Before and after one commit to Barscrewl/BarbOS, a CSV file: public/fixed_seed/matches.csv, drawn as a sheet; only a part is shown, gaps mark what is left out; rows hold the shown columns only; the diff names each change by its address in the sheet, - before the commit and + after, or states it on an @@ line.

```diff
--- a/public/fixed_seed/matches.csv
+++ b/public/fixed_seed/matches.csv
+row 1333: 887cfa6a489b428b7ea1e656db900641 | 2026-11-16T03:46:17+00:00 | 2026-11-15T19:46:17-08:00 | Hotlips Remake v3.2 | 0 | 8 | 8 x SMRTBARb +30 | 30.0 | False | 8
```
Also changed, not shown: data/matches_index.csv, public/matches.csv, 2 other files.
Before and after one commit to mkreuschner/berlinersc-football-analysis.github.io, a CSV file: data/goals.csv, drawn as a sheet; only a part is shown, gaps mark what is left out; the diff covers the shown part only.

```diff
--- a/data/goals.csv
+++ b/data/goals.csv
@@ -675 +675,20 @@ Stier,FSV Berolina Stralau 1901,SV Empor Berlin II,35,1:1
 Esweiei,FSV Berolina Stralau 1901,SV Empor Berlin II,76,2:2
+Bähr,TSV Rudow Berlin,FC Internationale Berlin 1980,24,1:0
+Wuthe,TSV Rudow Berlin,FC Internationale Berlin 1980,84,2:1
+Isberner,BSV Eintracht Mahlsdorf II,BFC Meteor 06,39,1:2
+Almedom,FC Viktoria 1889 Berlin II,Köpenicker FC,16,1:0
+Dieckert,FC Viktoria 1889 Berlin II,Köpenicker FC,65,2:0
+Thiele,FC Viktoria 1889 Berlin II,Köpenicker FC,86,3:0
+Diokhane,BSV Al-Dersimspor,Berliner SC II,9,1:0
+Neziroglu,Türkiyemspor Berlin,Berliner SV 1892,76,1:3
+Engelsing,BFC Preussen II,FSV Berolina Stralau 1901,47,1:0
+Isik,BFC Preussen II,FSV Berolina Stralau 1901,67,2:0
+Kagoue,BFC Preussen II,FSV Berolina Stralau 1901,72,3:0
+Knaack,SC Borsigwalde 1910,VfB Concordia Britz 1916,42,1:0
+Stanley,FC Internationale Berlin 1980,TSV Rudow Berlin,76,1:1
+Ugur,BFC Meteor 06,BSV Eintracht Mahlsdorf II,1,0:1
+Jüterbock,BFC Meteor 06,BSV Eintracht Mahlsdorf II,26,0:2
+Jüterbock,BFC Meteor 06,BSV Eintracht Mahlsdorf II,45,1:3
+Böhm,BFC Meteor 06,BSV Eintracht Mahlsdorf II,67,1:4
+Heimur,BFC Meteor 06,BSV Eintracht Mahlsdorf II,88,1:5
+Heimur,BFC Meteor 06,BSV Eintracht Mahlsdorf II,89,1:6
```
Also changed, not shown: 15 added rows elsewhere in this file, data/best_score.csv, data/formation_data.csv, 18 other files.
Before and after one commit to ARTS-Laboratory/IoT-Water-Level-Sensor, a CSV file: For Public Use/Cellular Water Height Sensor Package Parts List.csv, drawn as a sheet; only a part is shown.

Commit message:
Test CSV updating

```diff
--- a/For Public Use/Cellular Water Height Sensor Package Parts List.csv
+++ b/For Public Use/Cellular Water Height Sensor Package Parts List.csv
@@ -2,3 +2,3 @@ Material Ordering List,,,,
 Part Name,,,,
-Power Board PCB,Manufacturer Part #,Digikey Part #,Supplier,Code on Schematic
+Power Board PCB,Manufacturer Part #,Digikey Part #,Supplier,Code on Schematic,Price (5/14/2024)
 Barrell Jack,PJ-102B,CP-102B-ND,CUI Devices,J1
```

» **Task details**:
Repeat the data word for word. Leave nothing out.

» **Result**:
Before and after one commit to Barscrewl/BarbOS, a CSV file: public/fixed_seed/matches.csv, drawn as a sheet; only a part is shown, gaps mark what is left out; rows hold the shown columns only; the diff names each change by its address in the sheet, - before the commit and + after, or states it on an @@ line.

```diff
--- a/public/fixed_seed/matches.csv
+++ b/public/fixed_seed/matches.csv
+row 1333: 887cfa6a489b428b7ea1e656db900641 | 2026-11-16T03:46:17+00:00 | 2026-11-15T19:46:17-08:00 | Hotlips Remake v3.2 | 0 | 8 | 8 x SMRTBARb +30 | 30.0 | False | 8
```
Also changed, not shown: data/matches_index.csv, public/matches.csv, 2 other files.
Before and after one commit to mkreuschner/berlinersc-football-analysis.github.io, a CSV file: data/goals.csv, drawn as a sheet; only a part is shown, gaps mark what is left out; the diff covers the shown part only.

```diff
--- a/data/goals.csv
+++ b/data/goals.csv
@@ -675 +675,20 @@ Stier,FSV Berolina Stralau 1901,SV Empor Berlin II,35,1:1
 Esweiei,FSV Berolina Stralau 1901,SV Empor Berlin II,76,2:2
+Bähr,TSV Rudow Berlin,FC Internationale Berlin 1980,24,1:0
+Wuthe,TSV Rudow Berlin,FC Internationale Berlin 1980,84,2:1
+Isberner,BSV Eintracht Mahlsdorf II,BFC Meteor 06,39,1:2
+Almedom,FC Viktoria 1889 Berlin II,Köpenicker FC,16,1:0
+Dieckert,FC Viktoria 1889 Berlin II,Köpenicker FC,65,2:0
+Thiele,FC Viktoria 1889 Berlin II,Köpenicker FC,86,3:0
+Diokhane,BSV Al-Dersimspor,Berliner SC II,9,1:0
+Neziroglu,Türkiyemspor Berlin,Berliner SV 1892,76,1:3
+Engelsing,BFC Preussen II,FSV Berolina Stralau 1901,47,1:0
+Isik,BFC Preussen II,FSV Berolina Stralau 1901,67,2:0
+Kagoue,BFC Preussen II,FSV Berolina Stralau 1901,72,3:0
+Knaack,SC Borsigwalde 1910,VfB Concordia Britz 1916,42,1:0
+Stanley,FC Internationale Berlin 1980,TSV Rudow Berlin,76,1:1
+Ugur,BFC Meteor 06,BSV Eintracht Mahlsdorf II,1,0:1
+Jüterbock,BFC Meteor 06,BSV Eintracht Mahlsdorf II,26,0:2
+Jüterbock,BFC Meteor 06,BSV Eintracht Mahlsdorf II,45,1:3
+Böhm,BFC Meteor 06,BSV Eintracht Mahlsdorf II,67,1:4
+Heimur,BFC Meteor 06,BSV Eintracht Mahlsdorf II,88,1:5
+Heimur,BFC Meteor 06,BSV Eintracht Mahlsdorf II,89,1:6
```
Also changed, not shown: 15 added rows elsewhere in this file, data/best_score.csv, data/formation_data.csv, 18 other files.
Before and after one commit to ARTS-Laboratory/IoT-Water-Level-Sensor, a CSV file: For Public Use/Cellular Water Height Sensor Package Parts List.csv, drawn as a sheet; only a part is shown.

Commit message:
Test CSV updating

```diff
--- a/For Public Use/Cellular Water Height Sensor Package Parts List.csv
+++ b/For Public Use/Cellular Water Height Sensor Package Parts List.csv
@@ -2,3 +2,3 @@ Material Ordering List,,,,
 Part Name,,,,
-Power Board PCB,Manufacturer Part #,Digikey Part #,Supplier,Code on Schematic
+Power Board PCB,Manufacturer Part #,Digikey Part #,Supplier,Code on Schematic,Price (5/14/2024)
 Barrell Jack,PJ-102B,CP-102B-ND,CUI Devices,J1
```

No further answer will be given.